I’m a big fan of Microsoft Visual Studio, but sometimes it’s easier to fire up a lightweight tool, try some code, and use those results in my main development project. When it comes to any programming that includes LINQ, my tool of choice is LINQPad (www.linqpad.net). LINQPad is free, small (2MB), downloadable, and requires no installation.
More Than Just LINQ
The LINQPad utility was written by Joseph Albahari, who along with his brother Ben Albahari co-authored C# 3.0 in a Nutshell. Albahari includes 200 examples from this book in LINQPad. At the heart of LINQPad is a standard text editor that lets you quickly type single expressions or many statements, execute them, and get nicely formatted output to look over.
LINQPad handles any valid Microsoft .NET Framework 3.5 C# statements against collections of any kind (such as in-memory collections, XDocument-based XML, or SQL Server-based objects). The LINQPad samples don’t require that the code be based on LINQ; code can be based on any C# code snippet that you want to try out. If you want to extend the tool, you can add references to your own assemblies and build up your LINQ queries against those objects. I’ve done this often to iteratively work on queries against the business objects in my Windows Presentation Foundation (WPF) VS.NET-based solution. It’s so much quicker to use LINQPad to write the query, test it, get it right, and then paste it into my real code.
Pros: Free; no installation required; supports LINQ (e.g., objects, XML, SQL) and any other Microsoft .NET code; references external assemblies; has formatted hierarchical output; comes with lots of good documentation
Cons: No IntelliSense in the current editor (it’s planned for a future version); keyboard shortcuts are different from Visual Studio and not customizable
Rating: 4 out of 5 stars
Price: Free download
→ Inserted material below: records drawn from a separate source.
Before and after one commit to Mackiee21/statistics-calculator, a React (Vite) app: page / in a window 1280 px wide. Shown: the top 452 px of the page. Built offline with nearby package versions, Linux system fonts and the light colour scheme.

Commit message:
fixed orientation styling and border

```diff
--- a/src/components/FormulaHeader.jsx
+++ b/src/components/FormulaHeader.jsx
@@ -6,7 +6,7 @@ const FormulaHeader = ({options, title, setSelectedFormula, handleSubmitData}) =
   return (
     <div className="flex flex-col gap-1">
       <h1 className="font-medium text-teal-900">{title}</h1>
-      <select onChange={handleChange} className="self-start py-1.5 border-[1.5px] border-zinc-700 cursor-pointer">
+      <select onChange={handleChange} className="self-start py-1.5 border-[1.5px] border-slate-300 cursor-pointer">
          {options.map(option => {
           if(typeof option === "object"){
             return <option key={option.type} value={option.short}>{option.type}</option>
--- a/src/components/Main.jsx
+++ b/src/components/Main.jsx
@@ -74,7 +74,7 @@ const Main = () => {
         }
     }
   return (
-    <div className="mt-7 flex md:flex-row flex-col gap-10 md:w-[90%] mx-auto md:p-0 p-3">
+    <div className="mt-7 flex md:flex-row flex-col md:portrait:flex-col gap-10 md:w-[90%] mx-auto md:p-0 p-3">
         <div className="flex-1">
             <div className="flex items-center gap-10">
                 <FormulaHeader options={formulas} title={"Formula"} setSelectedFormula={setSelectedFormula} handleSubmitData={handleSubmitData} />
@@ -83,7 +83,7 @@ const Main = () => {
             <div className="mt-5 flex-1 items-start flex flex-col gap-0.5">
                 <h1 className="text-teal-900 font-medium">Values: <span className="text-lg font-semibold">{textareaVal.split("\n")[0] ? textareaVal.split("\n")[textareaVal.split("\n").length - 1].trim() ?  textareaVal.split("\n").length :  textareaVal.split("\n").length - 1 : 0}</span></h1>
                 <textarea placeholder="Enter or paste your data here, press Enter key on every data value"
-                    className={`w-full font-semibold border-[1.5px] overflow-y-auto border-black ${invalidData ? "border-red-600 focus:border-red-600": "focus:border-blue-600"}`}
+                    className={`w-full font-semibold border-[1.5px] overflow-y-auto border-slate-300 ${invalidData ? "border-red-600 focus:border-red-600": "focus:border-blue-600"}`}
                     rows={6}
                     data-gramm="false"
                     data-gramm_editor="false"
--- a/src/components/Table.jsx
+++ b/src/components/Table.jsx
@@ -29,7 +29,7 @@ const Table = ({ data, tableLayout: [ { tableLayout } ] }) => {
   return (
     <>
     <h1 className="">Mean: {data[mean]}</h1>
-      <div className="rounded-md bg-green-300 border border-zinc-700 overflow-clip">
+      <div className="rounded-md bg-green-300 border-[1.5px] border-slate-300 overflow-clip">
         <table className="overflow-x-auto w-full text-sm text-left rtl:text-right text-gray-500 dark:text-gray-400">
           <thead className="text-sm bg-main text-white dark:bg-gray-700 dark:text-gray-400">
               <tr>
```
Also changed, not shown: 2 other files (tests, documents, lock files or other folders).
Recommendation: Definitely download and try if you’re working with LINQ or just want a fast code snippet editor.
Contact: Joseph Albahari • www.linqpad.net • Phone (Australia) 04198 23232 (International) +61 4198 23232
LINQPad displays formatted output that shows the results of your executed code. I like the hierarchical, treeview output for collections that you can expand and collapse as desired. Each node shows the object type and the count of items in a collection. In addition, you can see any embedded objects in the object graph and you can expand or collapse these objects, which gives you a visual feel for your data model.
There are three handy buttons you can use to see different types of output. The Results button is selected by default; it shows the graphical output of the query. The lambda operator shows the lambda equivalent of any of your LINQ queries that are IQueryable. The SQL button shows you any SQL statements that are executed based on the LINQ to SQL statements you executed. You can learn some complicated SQL by inspecting this output, as the following example shows:
FROM \[Orders\] AS \[t0\], \[Order Details\] AS \[t1\]
WHERE \[t0\].\[OrderID\] = \[t1\].\[OrderID\]
One of the shortcomings of LINQPad is the lack of auto completion in the editor. Many developers have come to rely on the IntelliSense offered in Visual Studio. Most of the time, I use LINQPad as a way to get the syntax right for a complicated statement or explore new possibilities with queries, and it’s very helpful to have the available members on a particular object right there in an auto completion list. The LINQPad community has been asking for IntelliSense on the support forums, and Albahari is listening—IntelliSense is in the works. A beta switch in the current version shows you that he’s working on it. Run LINQPad with a parameter of -beta and you’ll have IntelliSense:
As indicated on the support forums (forums.oreilly .com/category/22/C-3-0-in-a-Nutshell), only C# 2.0 features are currently supported.
One more feature I hope Albahari adds in a future release is the ability to customize the keyboard shortcuts available throughout the application. Shortcuts such as Ctrl+K, to comment a block of code, and U, to uncomment a block of code, while close to the Visual Studio equivalents, throw me off just enough to misuse them quite often. I’m such a keyboard-centric user that I want to map the shortcuts to those I use in Visual Studio 2008. I’d like to see keyboard commands to expand or collapse nodes in the output window added as well.